### INPUT FOR THIS TASK ###

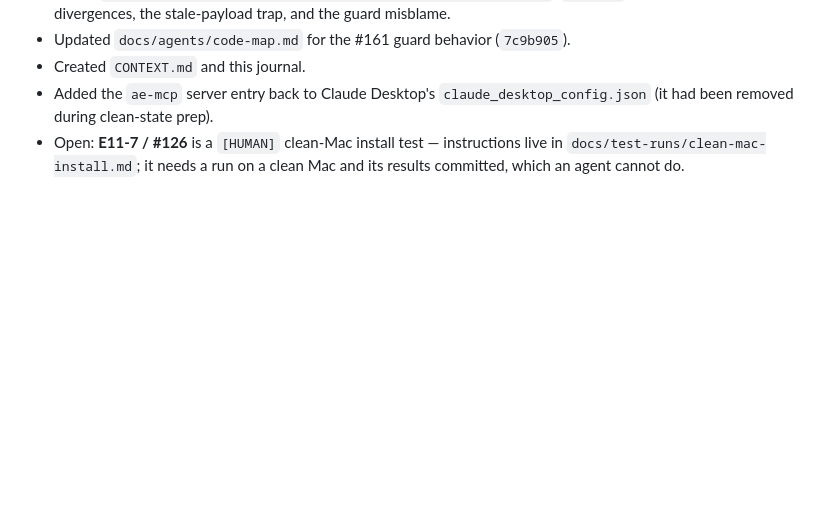
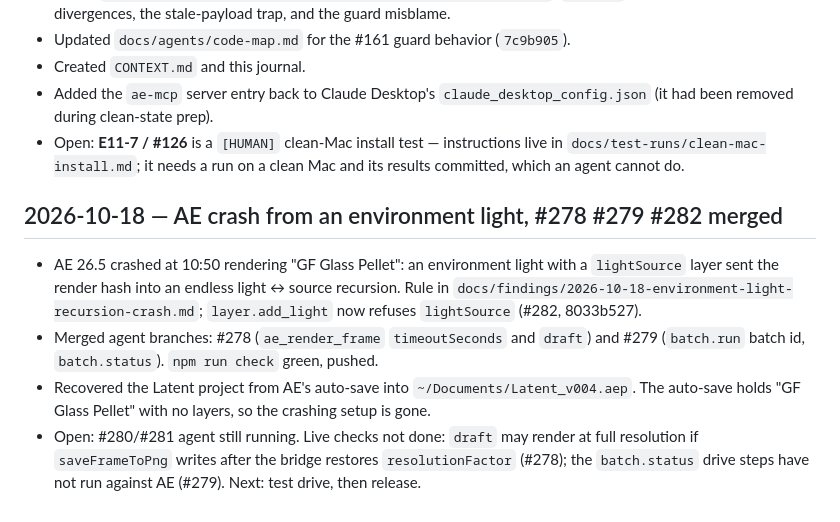
Before and after one commit to StanleySweet/ae-mcp, a Markdown page: JOURNAL.md, the part around the change. Drawn GitHub-style; blank space fills up the shorter version.

Commit message:
docs: journal the environment light crash and the merged agent branches
Co-Authored-By: Claude Opus 5.5 <noreply@anthropic.com>

```diff
--- a/JOURNAL.md
+++ b/JOURNAL.md
@@ -332,3 +332,18 @@ chunk of work; don't rewrite old entries — supersede them.
 - Open: **E11-7 / #126** is a `[HUMAN]` clean-Mac install test — instructions live
   in `docs/test-runs/clean-mac-install.md`; it needs a run on a clean Mac and its
   results committed, which an agent cannot do.
+
+## 2026-10-18 — AE crash from an environment light, #278 #279 #282 merged
+
+- AE 26.5 crashed at 10:50 rendering "GF Glass Pellet": an environment light with a
+  `lightSource` layer sent the render hash into an endless light ↔ source recursion.
+  Rule in `docs/findings/2026-10-18-environment-light-recursion-crash.md`;
+  `layer.add_light` now refuses `lightSource` (#282, 8033b527).
+- Merged agent branches: #278 (`ae_render_frame` `timeoutSeconds` and `draft`) and #279
+  (`batch.run` batch id, `batch.status`). `npm run check` green, pushed.
+- Recovered the Latent project from AE's auto-save into `~/Documents/Latent_v004.aep`.
+  The auto-save holds "GF Glass Pellet" with no layers, so the crashing setup is gone.
+- Open: #280/#281 agent still running. Live checks not done: `draft` may render at full
+  resolution if `saveFrameToPng` writes after the bridge restores `resolutionFactor`
+  (#278); the `batch.status` drive steps have not run against AE (#279). Next: test drive,
+  then release.
```
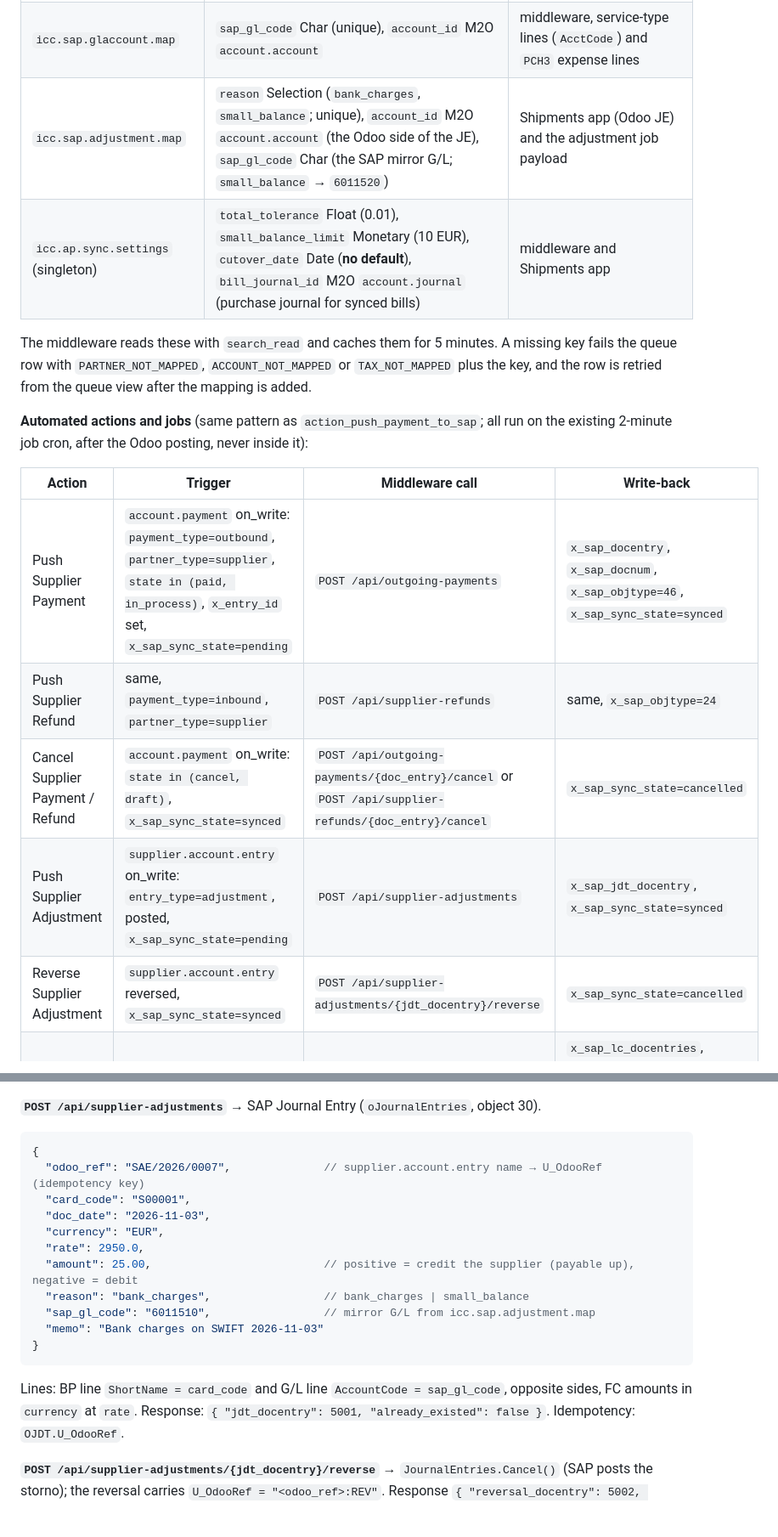
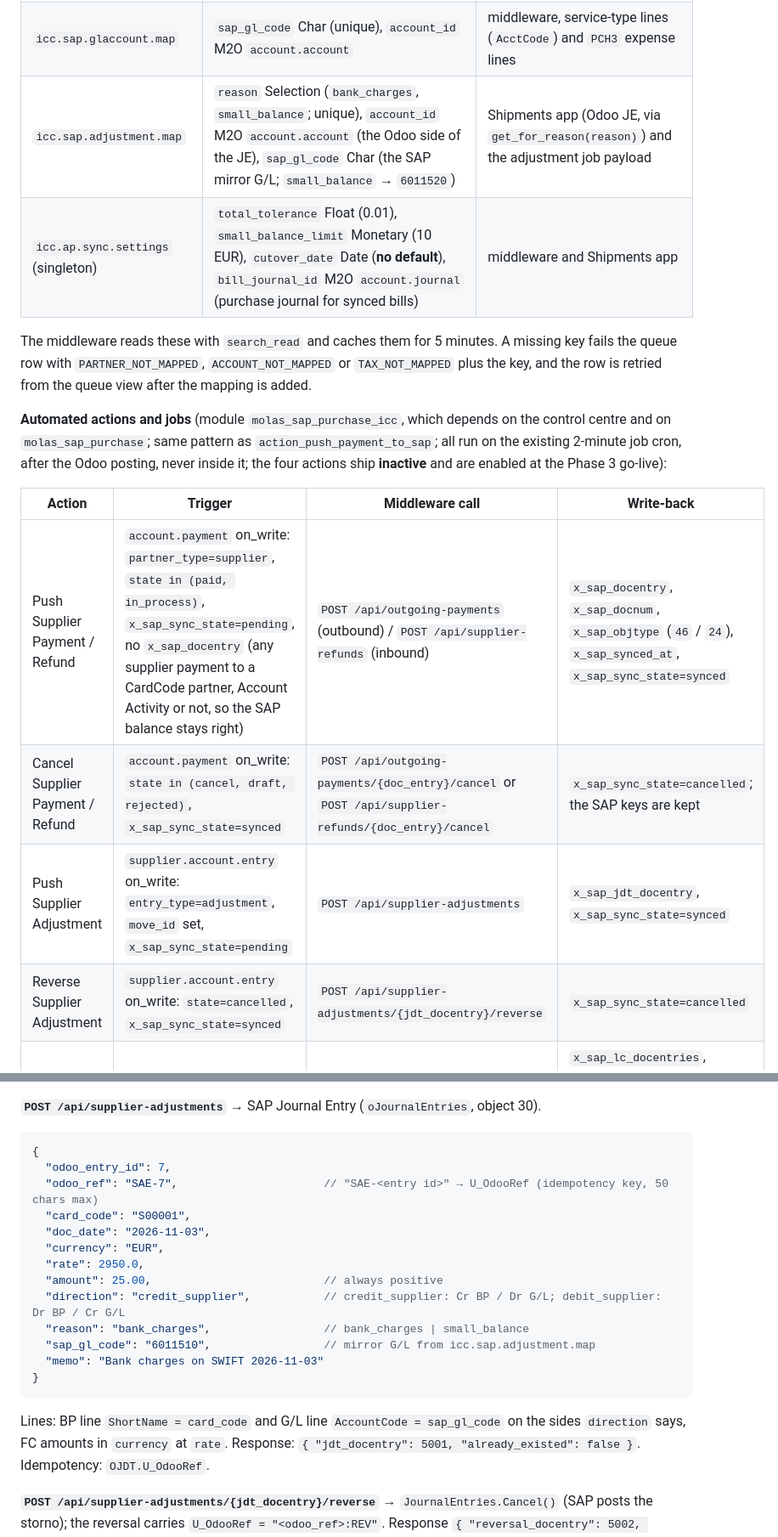
Before and after one commit to mlaseko/sap-odoo-middleware, a Markdown page: docs/molas_purchases_integration_spec.md, 2 parts joined by grey strips. Shown at 85% size. Rendered like a GitHub page; blank space fills up the shorter version.

Commit message:
Spec v4: adjustment direction, entry state, inactive control-centre actions
Contract details settled while building the control-centre bridge
(molas_sap_purchase_icc): supplier.account.entry gains adjustment_direction
and state (draft/posted/cancelled), the adjustment payload carries a
positive amount plus direction instead of a signed amount, odoo_ref is
SAE-<id>, the four automated actions ship inactive until Phase 3 go-live,
and any posted supplier payment to a CardCode partner is pushed.

Co-Authored-By: Claude Fable 5.1 <noreply@anthropic.com>
Claude-Session: https://claude.ai/code/session_01AmwyzjwBzqaCawErNkZezJ

````diff
--- a/docs/molas_purchases_integration_spec.md
+++ b/docs/molas_purchases_integration_spec.md
@@ -369,20 +371,19 @@ Implement inside the Shipments module and the Integration Control Centre, or as
 | `icc.sap.vatgroup.map` | `sap_vat_group` Char (unique), `tax_id` M2O `account.tax`, `active` | middleware, bill and credit-note lines (`PCH1.VatGroup` / `RPC1.VatGroup`) |
 | `icc.sap.itemgroup.map` | `sap_item_group` Integer (`OITB.ItmsGrpCod`, unique), `name`, `account_id` M2O `account.account`, `analytic_account_id` M2O (optional) | middleware, item lines of goods bills |
 | `icc.sap.glaccount.map` | `sap_gl_code` Char (unique), `account_id` M2O `account.account` | middleware, service-type lines (`AcctCode`) and `PCH3` expense lines |
-| `icc.sap.adjustment.map` | `reason` Selection (`bank_charges`, `small_balance`; unique), `account_id` M2O `account.account` (the Odoo side of the JE), `sap_gl_code` Char (the SAP mirror G/L; `small_balance` → `6011520`) | Shipments app (Odoo JE) and the adjustment job payload |
+| `icc.sap.adjustment.map` | `reason` Selection (`bank_charges`, `small_balance`; unique), `account_id` M2O `account.account` (the Odoo side of the JE), `sap_gl_code` Char (the SAP mirror G/L; `small_balance` → `6011520`) | Shipments app (Odoo JE, via `get_for_reason(reason)`) and the adjustment job payload |
 | `icc.ap.sync.settings` (singleton) | `total_tolerance` Float (0.01), `small_balance_limit` Monetary (10 EUR), `cutover_date` Date (**no default**), `bill_journal_id` M2O `account.journal` (purchase journal for synced bills) | middleware and Shipments app |
 
 The middleware reads these with `search_read` and caches them for 5 minutes. A missing key fails the queue row with `PARTNER_NOT_MAPPED`, `ACCOUNT_NOT_MAPPED` or `TAX_NOT_MAPPED` plus the key, and the row is retried from the queue view after the mapping is added.
 
-**Automated actions and jobs** (same pattern as `action_push_payment_to_sap`; all run on the existing 2-minute job cron, after the Odoo posting, never inside it):
+**Automated actions and jobs** (module `molas_sap_purchase_icc`, which depends on the control centre and on `molas_sap_purchase`; same pattern as `action_push_payment_to_sap`; all run on the existing 2-minute job cron, after the Odoo posting, never inside it; the four actions ship **inactive** and are enabled at the Phase 3 go-live):
 
 | Action | Trigger | Middleware call | Write-back |
 |---|---|---|---|
-| Push Supplier Payment | `account.payment` on_write: `payment_type=outbound`, `partner_type=supplier`, `state in (paid, in_process)`, `x_entry_id` set, `x_sap_sync_state=pending` | `POST /api/outgoing-payments` | `x_sap_docentry`, `x_sap_docnum`, `x_sap_objtype=46`, `x_sap_sync_state=synced` |
-| Push Supplier Refund | same, `payment_type=inbound`, `partner_type=supplier` | `POST /api/supplier-refunds` | same, `x_sap_objtype=24` |
-| Cancel Supplier Payment / Refund | `account.payment` on_write: `state in (cancel, draft)`, `x_sap_sync_state=synced` | `POST /api/outgoing-payments/{doc_entry}/cancel` or `POST /api/supplier-refunds/{doc_entry}/cancel` | `x_sap_sync_state=cancelled` |
-| Push Supplier Adjustment | `supplier.account.entry` on_write: `entry_type=adjustment`, posted, `x_sap_sync_state=pending` | `POST /api/supplier-adjustments` | `x_sap_jdt_docentry`, `x_sap_sync_state=synced` |
-| Reverse Supplier Adjustment | `supplier.account.entry` reversed, `x_sap_sync_state=synced` | `POST /api/supplier-adjustments/{jdt_docentry}/reverse` | `x_sap_sync_state=cancelled` |
+| Push Supplier Payment / Refund | `account.payment` on_write: `partner_type=supplier`, `state in (paid, in_process)`, `x_sap_sync_state=pending`, no `x_sap_docentry` (any supplier payment to a CardCode partner, Account Activity or not, so the SAP balance stays right) | `POST /api/outgoing-payments` (outbound) / `POST /api/supplier-refunds` (inbound) | `x_sap_docentry`, `x_sap_docnum`, `x_sap_objtype` (`46` / `24`), `x_sap_synced_at`, `x_sap_sync_state=synced` |
+| Cancel Supplier Payment / Refund | `account.payment` on_write: `state in (cancel, draft, rejected)`, `x_sap_sync_state=synced` | `POST /api/outgoing-payments/{doc_entry}/cancel` or `POST /api/supplier-refunds/{doc_entry}/cancel` | `x_sap_sync_state=cancelled`; the SAP keys are kept |
+| Push Supplier Adjustment | `supplier.account.entry` on_write: `entry_type=adjustment`, `move_id` set, `x_sap_sync_state=pending` | `POST /api/supplier-adjustments` | `x_sap_jdt_docentry`, `x_sap_sync_state=synced` |
+| Reverse Supplier Adjustment | `supplier.account.entry` on_write: `state=cancelled`, `x_sap_sync_state=synced` | `POST /api/supplier-adjustments/{jdt_docentry}/reverse` | `x_sap_sync_state=cancelled` |
 | Push Landed Costs (Phase 4) | `supplier.order` on_write: `x_lc_state=costs_final` | `POST /api/landed-costs` | `x_sap_lc_docentries`, `x_lc_state=pushed`, then post the Odoo clearing JE and set `x_sap_lc_docentry` on it; on failure `x_lc_state=error`, `x_lc_error` |
 
 - Any middleware error sets the record's `x_sap_sync_state=error` and `x_sap_sync_error`, and the job goes to `failed` with retry. A cancel or reverse refused by SAP is **not** auto-retried.
@@ -454,18 +456,20 @@ Idempotency: `SELECT DocEntry FROM OVPM WHERE U_OdooPayRef = @ref AND Canceled =
 
 ```json
 {
-  "odoo_ref": "SAE/2026/0007",              // supplier.account.entry name → U_OdooRef (idempotency key)
+  "odoo_entry_id": 7,
+  "odoo_ref": "SAE-7",                      // "SAE-<entry id>" → U_OdooRef (idempotency key, 50 chars max)
   "card_code": "S00001",
   "doc_date": "2026-11-03",
   "currency": "EUR",
   "rate": 2950.0,
-  "amount": 25.00,                          // positive = credit the supplier (payable up), negative = debit
+  "amount": 25.00,                          // always positive
+  "direction": "credit_supplier",           // credit_supplier: Cr BP / Dr G/L; debit_supplier: Dr BP / Cr G/L
   "reason": "bank_charges",                 // bank_charges | small_balance
   "sap_gl_code": "6011510",                 // mirror G/L from icc.sap.adjustment.map
   "memo": "Bank charges on SWIFT 2026-11-03"
 }
 ```
-Lines: BP line `ShortName = card_code` and G/L line `AccountCode = sap_gl_code`, opposite sides, FC amounts in `currency` at `rate`. Response: `{ "jdt_docentry": 5001, "already_existed": false }`.
+Lines: BP line `ShortName = card_code` and G/L line `AccountCode = sap_gl_code` on the sides `direction` says, FC amounts in `currency` at `rate`. Response: `{ "jdt_docentry": 5001, "already_existed": false }`.
 Idempotency: `OJDT.U_OdooRef`.
 
 **`POST /api/supplier-adjustments/{jdt_docentry}/reverse`** → `JournalEntries.Cancel()` (SAP posts the storno); the reversal carries `U_OdooRef = "<odoo_ref>:REV"`. Response `{ "reversal_docentry": 5002, "already_existed": false }`.
````
Also changed, not shown: other parts of docs/molas_purchases_integration_spec.md (+3 -0 lines).
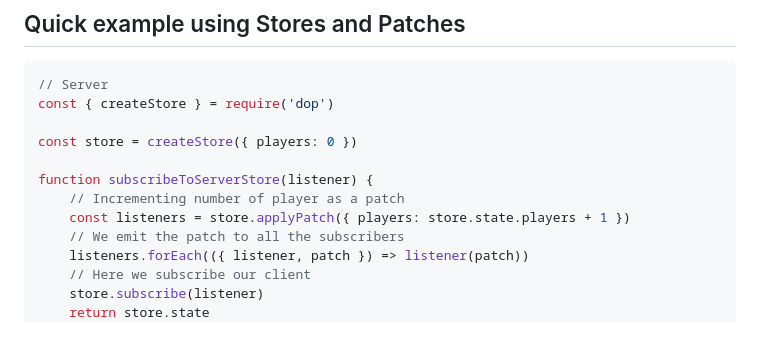
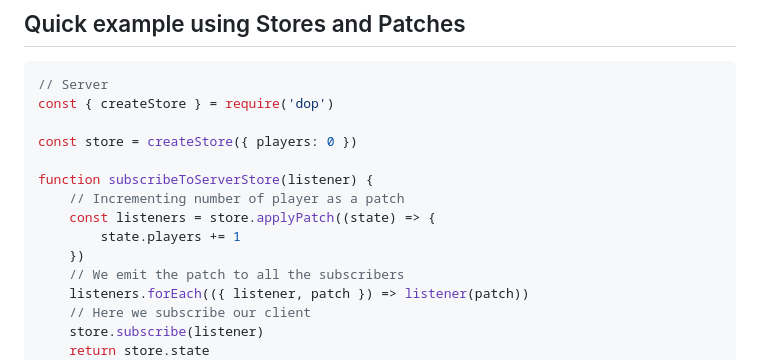
Before and after one commit to DistributedObjectProtocol/dop, a Markdown page: README.md, the part around the change. GitHub-like rendering; blank space fills up the shorter version.

```diff
--- a/README.md
+++ b/README.md
@@ -59,7 +59,9 @@ const store = createStore({ players: 0 })
 
 function subscribeToServerStore(listener) {
     // Incrementing number of player as a patch
-    const listeners = store.applyPatch({ players: store.state.players + 1 })
+    const listeners = store.applyPatch((state) => {
+        state.players += 1
+    })
     // We emit the patch to all the subscribers
     listeners.forEach(({ listener, patch }) => listener(patch))
     // Here we subscribe our client
```
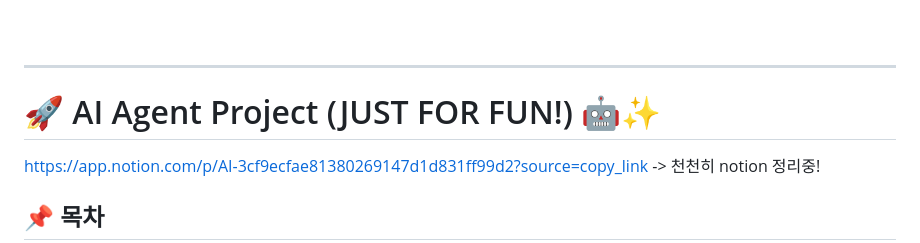
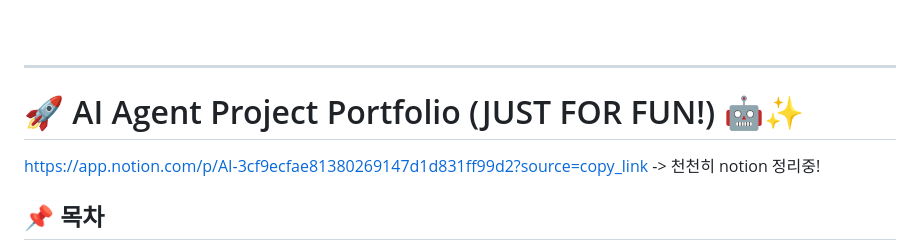
Before and after one commit to KRdahee/AIAgentProjectPortfolio02, a Markdown page: README.md, the part around the change. Drawn GitHub-style.

```diff
--- a/README.md
+++ b/README.md
@@ -62,7 +62,7 @@ uvicorn main:app --host 0.0.0.0 --port 8000 --reload
 <br>
 
 --------------------------------------------
-# 🚀 AI Agent Project (JUST FOR FUN!) 🤖✨
+# 🚀 AI Agent Project Portfolio (JUST FOR FUN!) 🤖✨
 
 https://app.notion.com/p/AI-3cf9ecfae81380269147d1d831ff99d2?source=copy_link -> 천천히 notion 정리중!
 
```
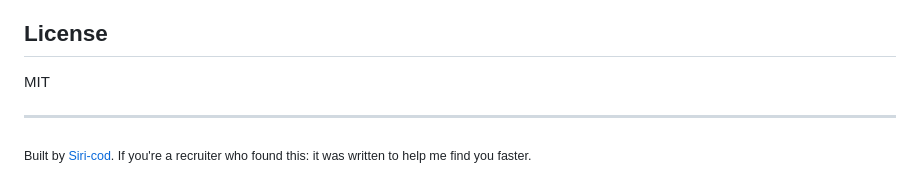
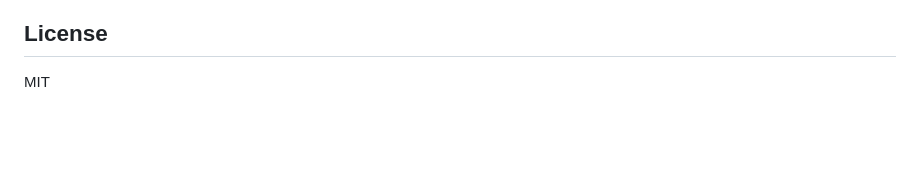
Before and after one commit to Siri-cod/job-radar, a Markdown page: README.md, the part around the change. Drawn GitHub-style; blank space fills up the shorter version.

Commit message:
Remove recruiter note from README
Remove built by note for recruiters

```diff
--- a/README.md
+++ b/README.md
@@ -290,7 +290,3 @@ Adjust frequency in `.github/workflows/fetch.yml`:
 ## License
 
 MIT
-
----
-
-<sub>Built by [Siri-cod](https://github.com/Siri-cod). If you're a recruiter who found this: it was written to help me find you faster.</sub>
```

###

PROBLEM DETAILS
Look for the word "around". Copy out every line of the data that has it.

OUTPUT BELOW
Before and after one commit to StanleySweet/ae-mcp, a Markdown page: JOURNAL.md, the part around the change. Drawn GitHub-style; blank space fills up the shorter version.
Before and after one commit to DistributedObjectProtocol/dop, a Markdown page: README.md, the part around the change. GitHub-like rendering; blank space fills up the shorter version.
Before and after one commit to KRdahee/AIAgentProjectPortfolio02, a Markdown page: README.md, the part around the change. Drawn GitHub-style.
Before and after one commit to Siri-cod/job-radar, a Markdown page: README.md, the part around the change. Drawn GitHub-style; blank space fills up the shorter version.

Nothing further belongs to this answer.